gender equality 2019__

(Tim Mossholder, Unsplash)

This article is brought to you thanks to the collaboration of The European Sting with the World Economic Forum.

Author: Kate Whiting, Senior Writer, Formative Content

Around the world, the achievements of women are being celebrated on International Women’s Day, which began back in 1911. But the day also highlights the work that remains to be done in order to achieve gender parity.

The theme for this year is #BalanceforBetter – encapsulating the idea that a gender-balanced world benefits everyone, economically and socially. And it’s up to everyone, men and women, to make it happen.

As the following statistics show, there are huge differences in the types of inequality faced by women in different parts of the world – from cultural representation, to domestic burdens and child marriage. But through collective action and shared ownership, change is possible.

1. Women are 47% more likely to suffer severe injuries in car crashes because safety features are designed for men

In their 2011 study of more than 45,000 crash victims over 11 years, researchers from the University of Virginia found women drivers were much more likely to be injured in a crash than men.

They said this was because car safety features had been designed for men.
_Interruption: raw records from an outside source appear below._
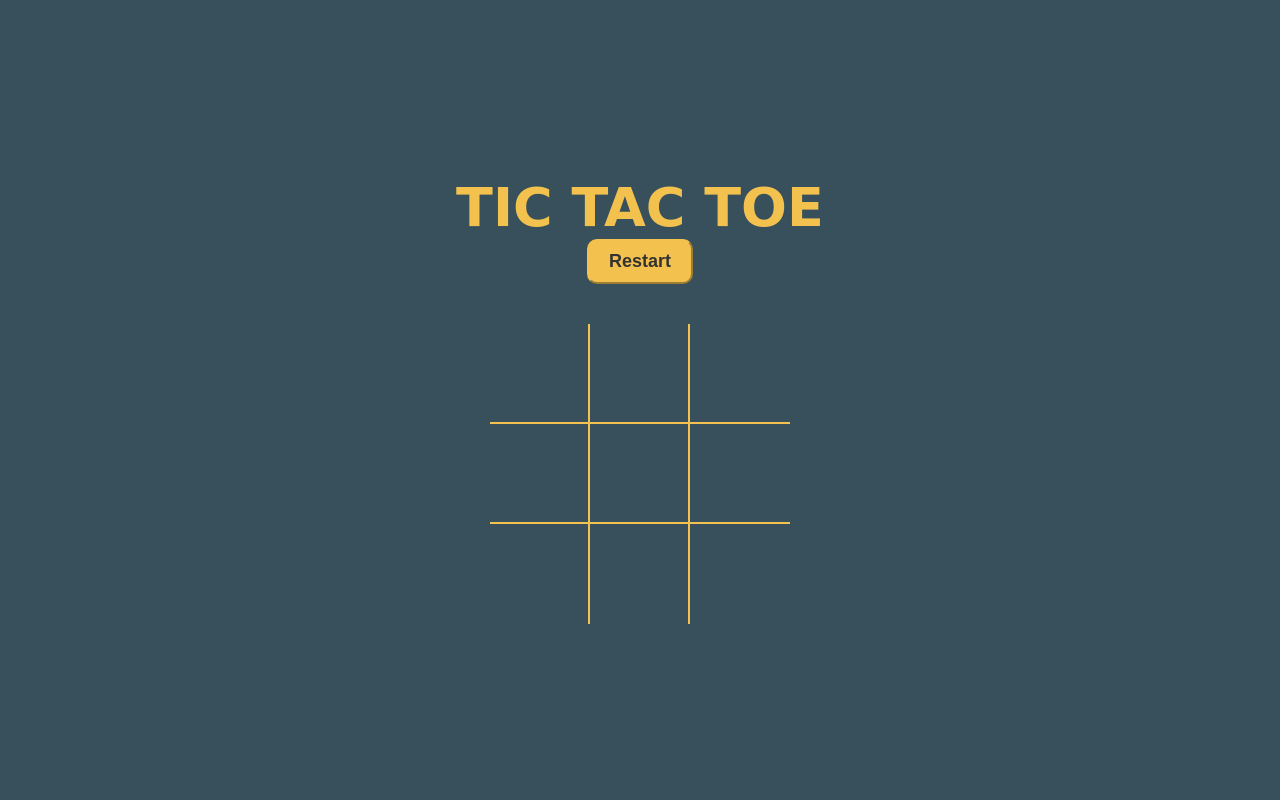
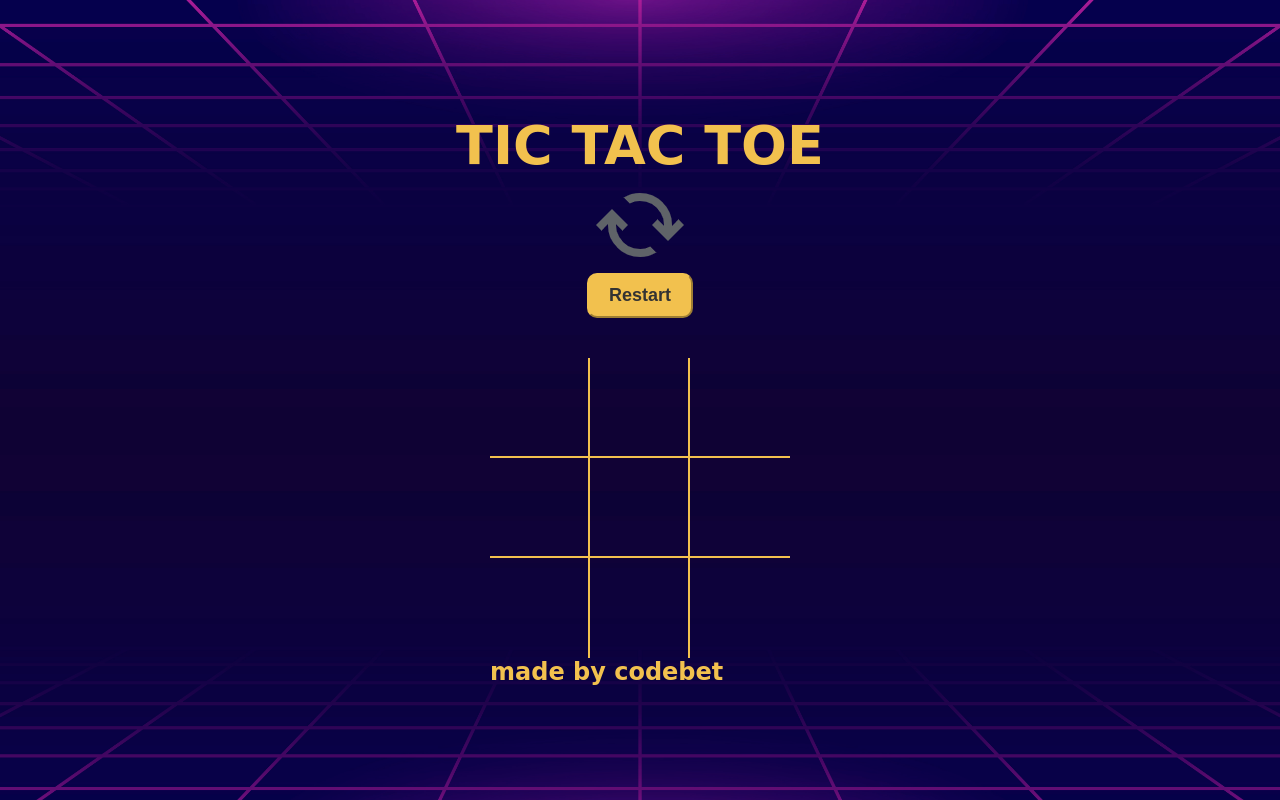
Before and after one commit to salemot/xo-simple, a plain HTML site: page index.html in a window 1280 px wide. Drawn offline with Linux system fonts and the light colour scheme; a web font is replaced by a local one.

Commit message:
Add files via upload

```diff
--- a/index.html
+++ b/index.html
@@ -13,6 +13,7 @@
 <body>
     <div class="container">
         <h1 id="playerText">Tic Tac Toe</h1>
+        <img src="cached_24dp_5F6368_FILL0_wght400_GRAD0_opsz24.png" alt="">
         <button id="restartBtn">Restart</button>
 
         <div id="gameboard">
@@ -25,8 +26,10 @@
             <div class="box" id="6"></div>
             <div class="box" id="7"></div>
             <div class="box" id="8"></div>
+            <h2>made by codebet</h2>
         </div>
     </div>
+
 
     <script src="/game_logic.js"></script>
 </body>
--- a/style.css
+++ b/style.css
@@ -17,6 +17,9 @@ h1 {
     font-size: 54px;
     text-transform: uppercase;
 }
+h2 {
+    align-items: end;
+}
 
 .container {
     padding: 40px;
@@ -26,6 +29,8 @@ h1 {
     align-items: center;
     flex-direction: column;
     background-color: #37505C;
+    background-image: url(91657.jpg);
+    background-size: cover;
 }
 
 #gameboard {
```
Also changed, not shown: 91657.jpg (added), cached_24dp_5F6368_FILL0_wght400_GRAD0_opsz24.png (added).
The positioning of head restraints, as well as women’s shorter height, different neck strength and musculature, as well as their preferred seating position, meant they were more susceptible to injury.
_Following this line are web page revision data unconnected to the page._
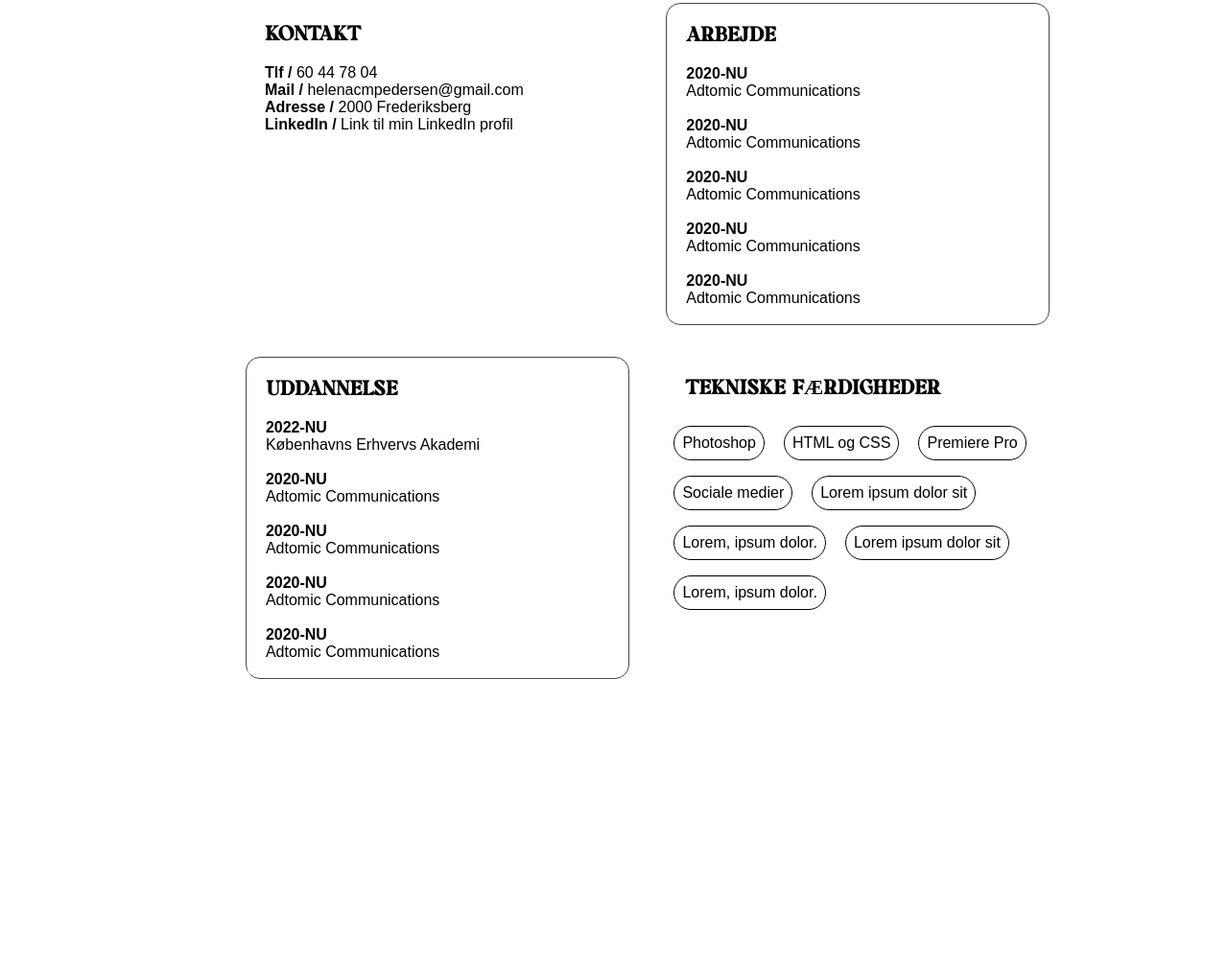
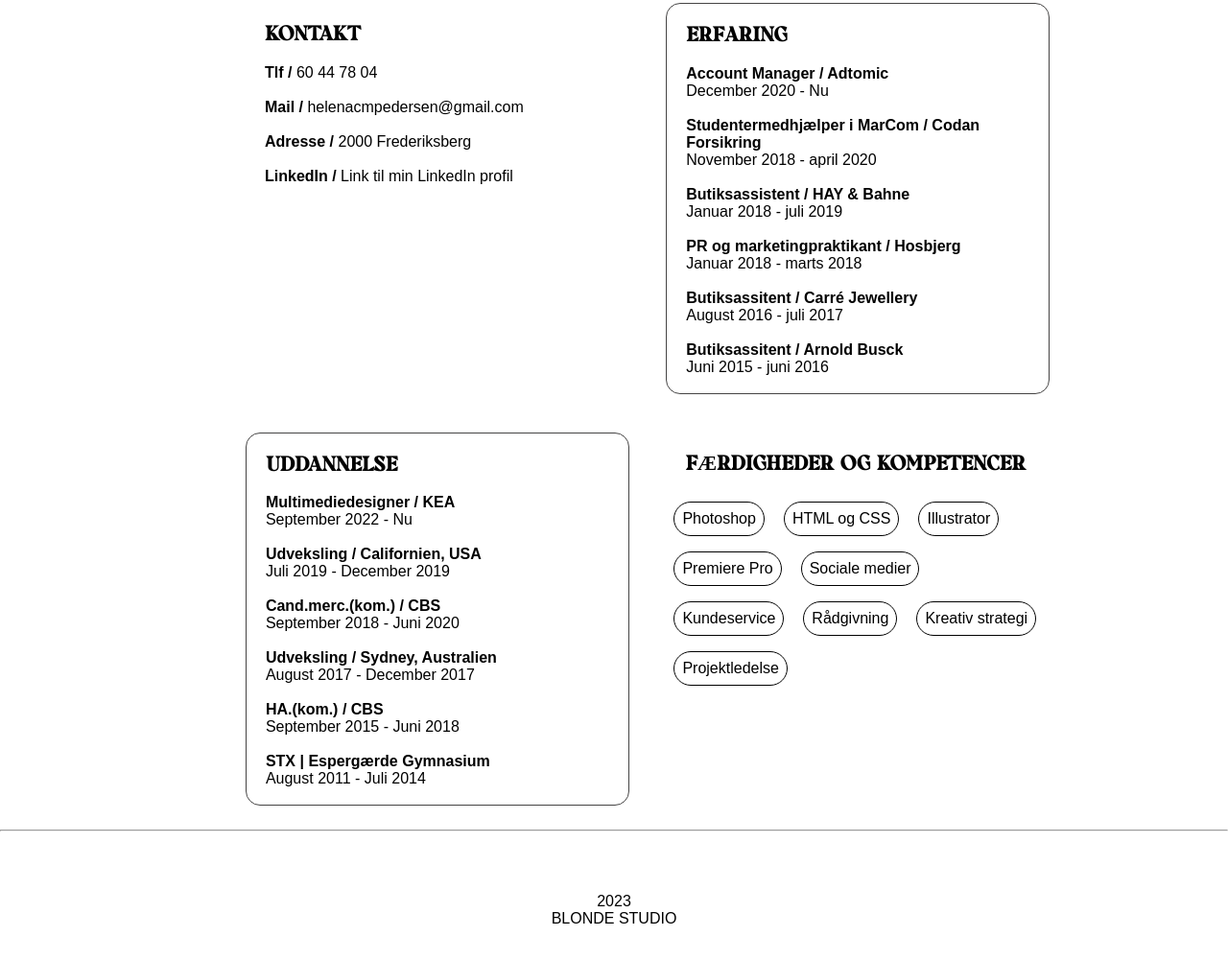
Before and after one commit to helenacmp/website, a plain HTML site: page about.html in a window 1280 px wide. Shown: the part 501-1502 px from the top of the page at 96% size. Before the commit the page ends 1240 px from the top, so only its background shows below. Drawn offline with Linux system fonts and the light colour scheme; a web font is replaced by a local one.

Commit message:
Footer mv.

```diff
--- a/about.html
+++ b/about.html
@@ -30,7 +30,7 @@
       </nav>
       <div class="header_background_about">
         <div class="col_1_1_1_1">
-          <img src="/assets/about-billede.png" class="about_image" alt="" />
+          <img src="/assets/about-billede.png" class="about_image" alt="Profilbillede" />
           <div class="header_about">
             <h1>HELENA C. M. PEDERSEN</h1>
             <br />
@@ -49,59 +49,74 @@
         <div>
           <h3 class="black">KONTAKT</h3>
           <p class="black_tekst"><strong>Tlf /</strong> 60 44 78 04</p>
+          <br />
           <p class="black_tekst"><strong>Mail /</strong> helenacmpedersen@gmail.com</p>
+          <br />
           <p class="black_tekst"><strong>Adresse /</strong> 2000 Frederiksberg</p>
+          <br />
           <p class="black_tekst"><strong>LinkedIn /</strong> Link til min LinkedIn profil</p>
+          <br />
         </div>
         <div class="web_box">
-          <h3 class="black">ARBEJDE</h3>
-          <p class="black_tekst"><strong>2020-NU</strong></p>
-          <p class="black_tekst">Adtomic Communications</p>
+          <h3 class="black">ERFARING</h3>
+          <p class="black_tekst"><strong>Account Manager / Adtomic</strong></p>
+          <p class="black_tekst">December 2020 - Nu</p>
           <br />
-          <p class="black_tekst"><strong>2020-NU</strong></p>
-          <p class="black_tekst">Adtomic Communications</p>
+          <p class="black_tekst"><strong>Studentermedhjælper i MarCom / Codan Forsikring</strong></p>
+          <p class="black_tekst">November 2018 - april 2020</p>
           <br />
-          <p class="black_tekst"><strong>2020-NU</strong></p>
-          <p class="black_tekst">Adtomic Communications</p>
+          <p class="black_tekst"><strong>Butiksassistent / HAY & Bahne</strong></p>
+          <p class="black_tekst">Januar 2018 - juli 2019</p>
           <br />
-          <p class="black_tekst"><strong>2020-NU</strong></p>
-          <p class="black_tekst">Adtomic Communications</p>
+          <p class="black_tekst"><strong>PR og marketingpraktikant / Hosbjerg</strong></p>
+          <p class="black_tekst">Januar 2018 - marts 2018</p>
           <br />
-          <p class="black_tekst"><strong>2020-NU</strong></p>
-          <p class="black_tekst">Adtomic Communications</p>
-          <p>Usynlight mellemrum</p>
+          <p class="black_tekst"><strong>Butiksassitent / Carré Jewellery</strong></p>
+          <p class="black_tekst">August 2016 - juli 2017</p>
+          <br />
+          <p class="black_tekst"><strong>Butiksassitent / Arnold Busck</strong></p>
+          <p class="black_tekst">Juni 2015 - juni 2016</p>
+          <br />
         </div>
         <div class="web_box">
           <h3 class="black">UDDANNELSE</h3>
-          <p class="black_tekst"><strong>2022-NU</strong></p>
-          <p class="black_tekst">Københavns Erhvervs Akademi</p>
+          <p class="black_tekst"><strong>Multimediedesigner / KEA</strong></p>
+          <p class="black_tekst">September 2022 - Nu</p>
           <br />
-          <p class="black_tekst"><strong>2020-NU</strong></p>
-          <p class="black_tekst">Adtomic Communications</p>
+          <p class="black_tekst"><strong>Udveksling / Californien, USA</strong></p>
+          <p class="black_tekst">Juli 2019 - December 2019</p>
           <br />
-          <p class="black_tekst"><strong>2020-NU</strong></p>
-          <p class="black_tekst">Adtomic Communications</p>
+          <p class="black_tekst"><strong>Cand.merc.(kom.) / CBS </strong></p>
+          <p class="black_tekst">September 2018 - Juni 2020</p>
           <br />
-          <p class="black_tekst"><strong>2020-NU</strong></p>
-          <p class="black_tekst">Adtomic Communications</p>
+          <p class="black_tekst"><strong>Udveksling / Sydney, Australien</strong></p>
+          <p class="black_tekst">August 2017 - December 2017</p>
           <br />
-          <p class="black_tekst"><strong>2020-NU</strong></p>
-          <p class="black_tekst">Adtomic Communications</p>
-          <p>Usynlight mellemrum</p>
+          <p class="black_tekst"><strong>HA.(kom.) / CBS </strong></p>
+          <p class="black_tekst">September 2015 - Juni 2018</p>
+          <br />
+          <p class="black_tekst"><strong>STX | Espergærde Gymnasium</strong></p>
+          <p class="black_tekst">August 2011 - Juli 2014</p>
+          <br />
         </div>
         <div>
-          <h3 class="black">TEKNISKE FÆRDIGHEDER</h3>
+          <h3 class="black">FÆRDIGHEDER OG KOMPETENCER</h3>
           <p class="black_tekst skills">Photoshop</p>
           <p class="black_tekst skills">HTML og CSS</p>
+          <p class="black_tekst skills">Illustrator</p>
           <p class="black_tekst skills">Premiere Pro</p>
           <p class="black_tekst skills">Sociale medier</p>
-          <p class="black_tekst skills">Lorem ipsum dolor sit</p>
-          <p class="black_tekst skills">Lorem, ipsum dolor.</p>
-          <p class="black_tekst skills">Lorem ipsum dolor sit</p>
-          <p class="black_tekst skills">Lorem, ipsum dolor.</p>
+          <p class="black_tekst skills">Kundeservice</p>
+          <p class="black_tekst skills">Rådgivning</p>
+          <p class="black_tekst skills">Kreativ strategi</p>
+          <p class="black_tekst skills">Projektledelse</p>
         </div>
       </div>
+      <hr />
     </main>
-    <footer></footer>
+    <footer class="footer">
+      <p class="footer_tekst">2023</p>
+      <p class="footer_tekst">BLONDE STUDIO</p>
+    </footer>
   </body>
 </html>
--- a/css/generel.css
+++ b/css/generel.css
@@ -132,6 +132,8 @@ ul {
 
   transition: all 0.3s;
 }
+
+/* ––––––––––––––––––– Divider linje ––––––––––––––––––– */
 
 /* ––––––––––––––––––– Forside ––––––––––––––––––– */
 
@@ -301,7 +303,7 @@ col_1_2 img {
 /* ––––––––––––––––––– Basic UX ––––––––––––––––––– */
 
 .header_background_ux {
-  background: url(../assets/green-orange.png) no-repeat;
+  background: url(../assets/red-orange.png) no-repeat;
   background-size: cover;
   height: 45vh;
 }
@@ -322,7 +324,7 @@ col_1_2 img {
 /* ––––––––––––––––––– Animation ––––––––––––––––––– */
 
 .header_background_animation {
-  background: url(../assets/purple-orange.png) no-repeat;
+  background: url(../assets/red-orange.png) no-repeat;
   background-size: cover;
   height: 45vh;
 }
@@ -330,7 +332,7 @@ col_1_2 img {
 /* ––––––––––––––––––– Basic indhold ––––––––––––––––––– */
 
 .header_background_content {
-  background: url(../assets/green-blue.png) no-repeat;
+  background: url(../assets/red-orange.png) no-repeat;
   background-size: cover;
   height: 45vh;
 }
@@ -360,6 +362,7 @@ col_1_2 img {
   grid-template-columns: 1fr 1fr 1fr;
   grid-template-rows: 300px;
   gap: 10px;
+  overflow: hidden;
 }
 
 .col_1_1_1_rows img {
@@ -429,6 +432,13 @@ col_1_2 img {
   margin: 2%;
 }
 
-about_image {
-  margin-top: 5%;
+/* ––––––––––––––––––– Footer ––––––––––––––––––– */
+
+.footer_tekst {
+  text-align: center;
+  color: black;
 }
+
+.footer {
+  padding: 5%;
+}
```
Also changed, not shown: animation.html (+5 -1 lines), content.html (+6 -2 lines), index.html (+1 -1 lines), ux.html (+6 -2 lines), web.html (+6 -2 lines), assets/05.02.01-gammel wireframe.png.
2. 33,000 girls become child brides every day

Globally, 12 million girls each year get married before the age of 18 – roughly 33,000 every day, or one every two seconds. There are some 650 million women alive today who were child brides.

The reasons behind it vary between communities, but it’s often because girls are not valued as highly as boys and marrying them off at a young age transfers the ‘economic burden’ to another family.

3. Women in rural parts of Africa spend 40 billion hours a year collecting water

Image: UNDP, 2011

In rural parts of sub-Saharan Africa, a lack of services and infrastructure, combined with an expectation of household duties and limited employment opportunities for women, means they shoulder an unequal burden of gathering water and wood for their families.

According to the UN, collectively these women spend 40 billion hours a year collecting water.


4. It will take 108 years to close the gender gap

At the current rate of progress, it will take another 108 years to reach gender parity, according to the World Economic Forum’s most recent Global Gender Gap report.

Across the 106 countries covered since the first edition of the report, the biggest gaps to close are in the economic and political empowerment dimensions, which will take 202 and 107 years to close, respectively.

The biggest gender gap is in the political empowerment dimension
Image: Global Gender Gap report

5. Only 6 countries give women equal legal work rights as men

The World Bank’s recent Women, Business and the Law report measured gender discrimination in 187 countries.

It found that only Belgium, Denmark, France, Latvia, Luxembourg and Sweden scored full marks on eight indicators – from receiving a pension to freedom of movement – influencing economic decisions women make during their careers.

A typical economy only gives women three-quarters the rights of men in the measured areas.

6. 22% of AI professionals are women – and it could be down to lack of confidence

Image: PISA

According to the Forum’s Global Gender Gap report, only 22% of the world’s AI professionals are female, compared with 78% who are male. This accounts for a gender gap of 72% yet to close – and reflects the broader STEM skills gap.

In 2012, just 14% of women starting university in OECD countries chose science-related subjects, compared with 39% of men.

A 2015 PISA report found even high-achieving girls underachieved when they were asked to ‘think like scientists’. Girls were less confident at solving science and maths problems and reported higher levels of anxiety towards maths.

In a study of students at Cornell University in 2003, psychologists found that women rated their scientific abilities lower than men, even though they performed roughly the same in a quiz.

The researchers said: “Women might disproportionately avoid scientific pursuits because their self-views lead them to mischaracterize how well they are objectively doing on any given scientific task.”

7. For every female film character, there are 2.24 men

The Geena Davis Institute analysed 120 theatrical releases between 2010 and 2013 in 10 countries – and found that of the 5,799 speaking or named characters, less than a third (30.9%) were female and more than a third (69.1%) were male.